'''

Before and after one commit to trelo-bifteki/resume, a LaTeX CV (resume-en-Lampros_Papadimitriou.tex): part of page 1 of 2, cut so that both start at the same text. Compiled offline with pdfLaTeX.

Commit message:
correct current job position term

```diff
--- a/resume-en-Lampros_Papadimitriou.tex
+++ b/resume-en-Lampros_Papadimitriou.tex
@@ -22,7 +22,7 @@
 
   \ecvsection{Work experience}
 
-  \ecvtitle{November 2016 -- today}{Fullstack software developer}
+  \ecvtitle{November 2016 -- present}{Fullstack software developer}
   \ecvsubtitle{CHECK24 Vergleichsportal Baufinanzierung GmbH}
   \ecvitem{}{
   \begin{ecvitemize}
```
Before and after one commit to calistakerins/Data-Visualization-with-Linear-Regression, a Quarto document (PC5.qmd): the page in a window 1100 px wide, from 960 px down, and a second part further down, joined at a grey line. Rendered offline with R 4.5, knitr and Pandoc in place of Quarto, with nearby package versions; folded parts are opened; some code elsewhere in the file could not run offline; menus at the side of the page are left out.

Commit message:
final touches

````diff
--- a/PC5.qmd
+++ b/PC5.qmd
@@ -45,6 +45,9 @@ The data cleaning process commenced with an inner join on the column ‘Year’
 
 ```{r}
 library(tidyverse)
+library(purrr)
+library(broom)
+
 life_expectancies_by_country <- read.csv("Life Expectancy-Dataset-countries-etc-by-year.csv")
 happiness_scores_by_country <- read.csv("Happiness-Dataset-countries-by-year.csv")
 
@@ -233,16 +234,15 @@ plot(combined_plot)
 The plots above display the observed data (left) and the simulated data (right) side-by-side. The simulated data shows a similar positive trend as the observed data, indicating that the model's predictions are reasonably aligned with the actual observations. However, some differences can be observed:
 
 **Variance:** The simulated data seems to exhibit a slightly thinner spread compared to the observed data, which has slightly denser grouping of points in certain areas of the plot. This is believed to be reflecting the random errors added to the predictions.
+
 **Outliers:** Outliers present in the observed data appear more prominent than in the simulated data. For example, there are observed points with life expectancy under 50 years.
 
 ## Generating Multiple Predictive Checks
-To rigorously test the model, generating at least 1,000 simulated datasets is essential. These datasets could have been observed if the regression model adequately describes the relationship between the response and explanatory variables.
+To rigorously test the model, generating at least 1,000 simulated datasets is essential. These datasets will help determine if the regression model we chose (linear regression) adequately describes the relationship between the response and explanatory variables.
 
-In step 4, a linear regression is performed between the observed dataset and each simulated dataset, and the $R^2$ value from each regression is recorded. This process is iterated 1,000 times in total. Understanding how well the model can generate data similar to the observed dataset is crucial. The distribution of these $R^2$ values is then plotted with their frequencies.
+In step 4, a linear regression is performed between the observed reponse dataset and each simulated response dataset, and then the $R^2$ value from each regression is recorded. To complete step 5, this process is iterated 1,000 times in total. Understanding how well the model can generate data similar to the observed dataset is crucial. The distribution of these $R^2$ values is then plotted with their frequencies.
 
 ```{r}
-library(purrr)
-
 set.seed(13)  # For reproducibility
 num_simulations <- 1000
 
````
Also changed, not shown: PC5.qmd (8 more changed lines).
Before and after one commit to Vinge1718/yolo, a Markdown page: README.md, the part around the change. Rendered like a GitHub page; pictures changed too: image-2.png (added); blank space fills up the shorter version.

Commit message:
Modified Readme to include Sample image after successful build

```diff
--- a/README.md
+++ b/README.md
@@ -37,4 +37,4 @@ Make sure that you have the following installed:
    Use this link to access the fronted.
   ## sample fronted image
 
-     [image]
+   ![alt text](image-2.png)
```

'''

### [Task brief]
Say, as a bare number, how many lines above contain the word "present".

### [Solved problem]
2